Talk to teenagers about 13 Reasons Why, urge mental health professionals and parents
'You need to make sure you pay attention to this TV series and their reaction to it,' psychiatrist says
A popular and controversial Netflix series that depicts suicide has prompted warnings from Quebec mental health professionals and parents to discuss the television show with teenagers.
13 Reasons Why focuses on the events that lead 17-year-old Hannah Baker, a fictional high school student, to take her own life. Prior to killing herself, Baker leaves audiotapes behind for her friends to listen to.
Johanne Renaud, the medical chief of the Douglas Institute's Child Psychiatry Program, says that parents shouldn't prevent their teenagers from watching the series, but instead join them.
"As a parent, if your son or daughter is currently in depression or going through a difficult moment, you need to make sure that you pay attention to this TV series and their reaction to it," she said.
Talk to teens about it
Renaud said that 13 Reasons Why, which has been criticized for its graphic scenes of rape and suicide, lacks nuance. It explores the topics of suicide, bullying, rape and other difficult subjects, but it focuses on "risk factors" rather than helpful resources, she added.
"You can use the series to discuss about bullying, about high school, about future friendships and even relationships [between] teenagers and their parents," said Renaud.
That's exactly what Effie Vassilas did when she watched the show with her 15-year-old daughter.
"I found it was a powerful message, it wasn't only about suicide," she said.

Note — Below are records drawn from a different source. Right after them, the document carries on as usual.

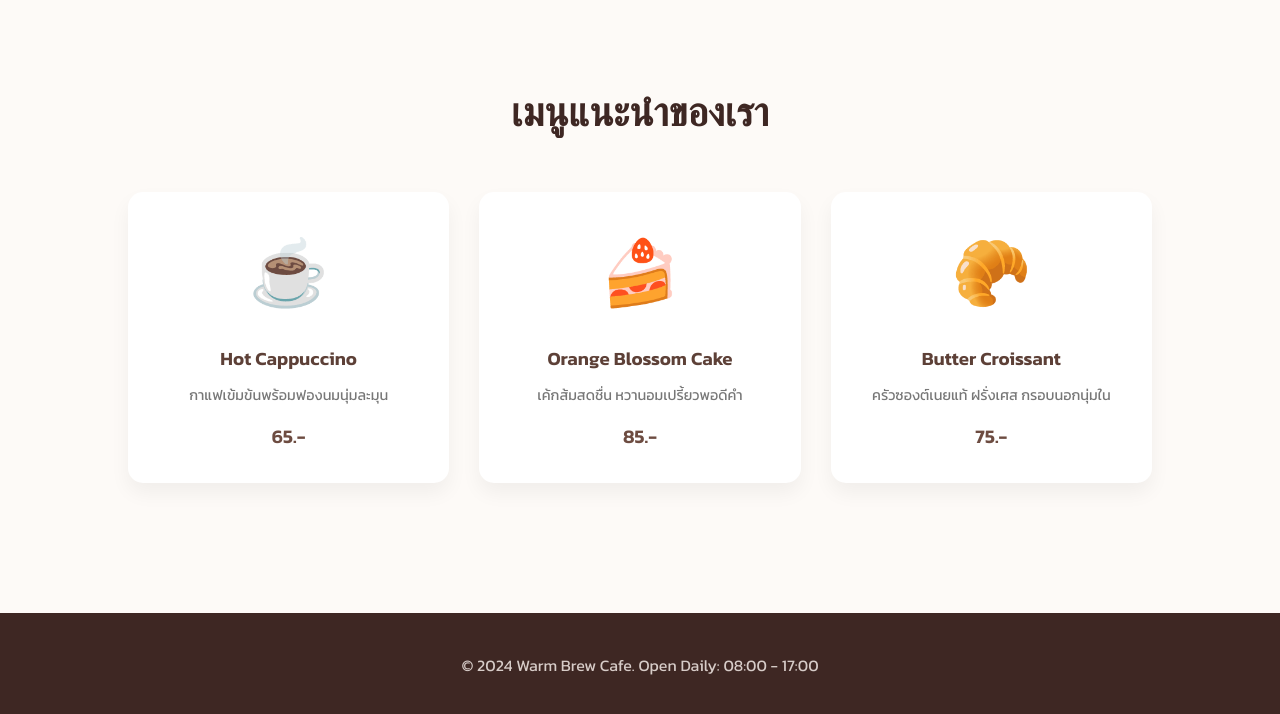
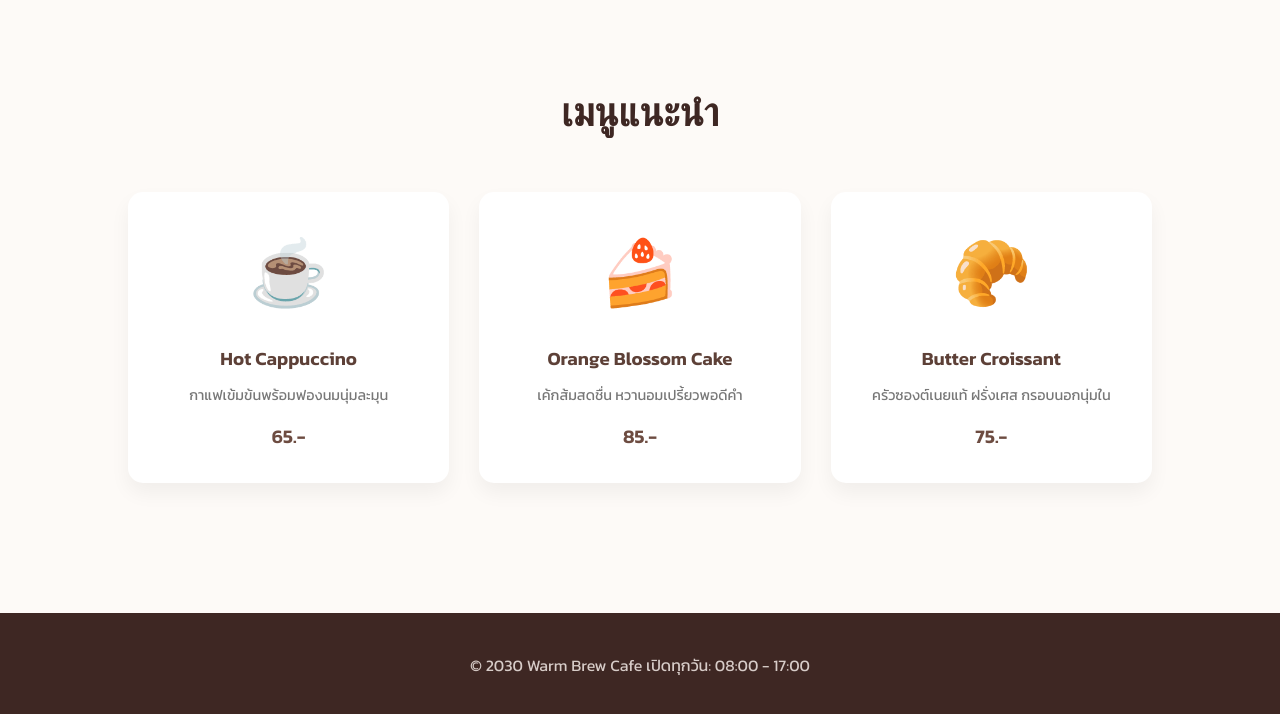
Before and after one commit to SKY-bit16/shop, a plain HTML site: page index.html in a window 1280 px wide. Shown: the part 648-1362 px from the top of the page. Drawn offline with nearby package versions, Linux system fonts and the light colour scheme; a web font is replaced by a local one.

Commit message:
Add files via upload

```diff
--- a/index.html
+++ b/index.html
@@ -30,7 +30,7 @@
     </section>
 
     <section id="menu" class="featured-menu">
-        <h2>เมนูแนะนำของเรา</h2>
+        <h2>เมนูแนะนำ</h2>
         <div class="menu-grid">
             <div class="menu-item">
                 <div class="img-placeholder">☕</div>
@@ -54,7 +54,7 @@
     </section>
 
     <footer>
-        <p>&copy; 2024 Warm Brew Cafe. Open Daily: 08:00 - 17:00</p>
+        <p>&copy; 2030 Warm Brew Cafe เปิดทุกวัน: 08:00 - 17:00</p>
     </footer>
 
 </body>
```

The mother of two believes parents should watch with their teenagers, so that they can discuss the topics and warning signs of suicide and self harm.
"What I really want for her to take away from all of this is to be aware of it actually happens then to step in and to help someone who could be in that situation and to notice," said Vassilas.
While some parents and health care professionals believe the series could lead to positive dialogue about self harm and suicide, others say some of the scenes go too far.
"Experts would say showing methods of suicide is irresponsible and not the way we would ever ask for that to be done. We are also concerned about the glamourization," said Dr. Kathy Short, the director for School Mental Health ASSIST, a support team that promotes mental health in Ontario schools.
"People might think that there is some sort of resolution in suicide — there isn't."
In Canada, some experts have sent recommendations to some schools in Quebec and Ontario to not to use the series as a teaching tool.
Renaud said the Institute's Suicide Prevention Centre has heard how the show is affecting some teens, which is why it's important to discuss it with them.
"We receive teenagers who suffer from depression or suicidal thoughts, so when they watch that TV series, we've heard that there was an increase in their suicidal thoughts, so that's why we were worried about it," she said.
'Catalyst for conversation,' Netflix says
Netflix says it was always well aware about the sensitive topics covered in the series, which is why it gave the show a "mature audience" rating.
"We gave the series a TV-MA rating, added explicit warnings on the three most graphic episodes, produced an after show, "Beyond the Reasons," that delves deeper into some of the tougher topics portrayed, as well as created a global website to help people find local mental health resources," Netflix told CBC in a statement sent via email.
"Entertainment has always been the ultimate connector and we hope that 13 Reasons Why can serve as a catalyst for conversation."
With files from Jaela Bernstien, Alison Northcott and Sabrina Marandola